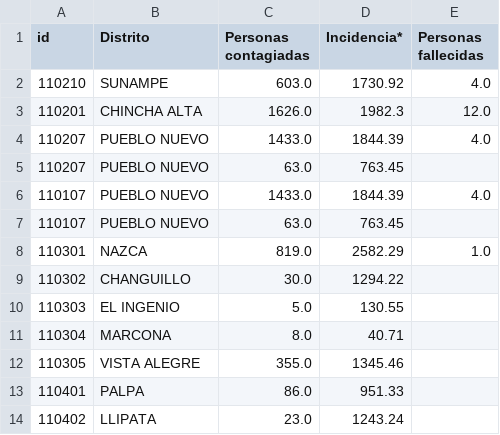
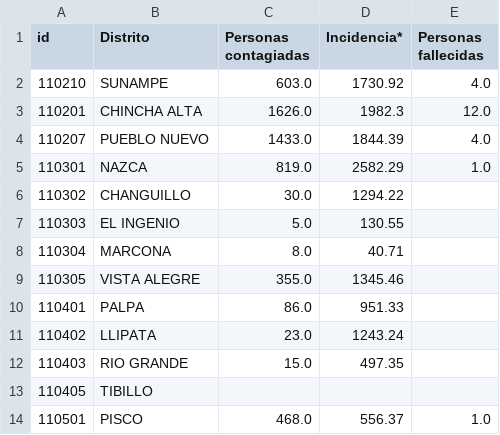
Before and after one commit to jlhuacles/dengue-final, a CSV file: dengue_diario-ICA.csv, drawn as a sheet; only a part is shown; the shorter side is filled out with more unchanged rows.

```diff
--- a/dengue_diario-ICA.csv
+++ b/dengue_diario-ICA.csv
@@ -4,5 +4,2 @@ id,Distrito,Personas contagiadas,Incidencia*,Personas fallecidas
 110207,PUEBLO NUEVO,1433.0,1844.39,4.0
-110207,PUEBLO NUEVO,63.0,763.45,
-110107,PUEBLO NUEVO,1433.0,1844.39,4.0
-110107,PUEBLO NUEVO,63.0,763.45,
 110301,NAZCA,819.0,2582.29,1.0
```
Also changed, not shown: dengue_diario-LIMA.csv, dengue_diario-PIURA.csv, 1 other file.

+ + + + + + +

INSTRUCTIONS TO FOLLOW. Write out every line from the entries where "NUEVO" appears.

EXERCISE SOLUTION.
 110207,PUEBLO NUEVO,1433.0,1844.39,4.0
-110207,PUEBLO NUEVO,63.0,763.45,
-110107,PUEBLO NUEVO,1433.0,1844.39,4.0
-110107,PUEBLO NUEVO,63.0,763.45,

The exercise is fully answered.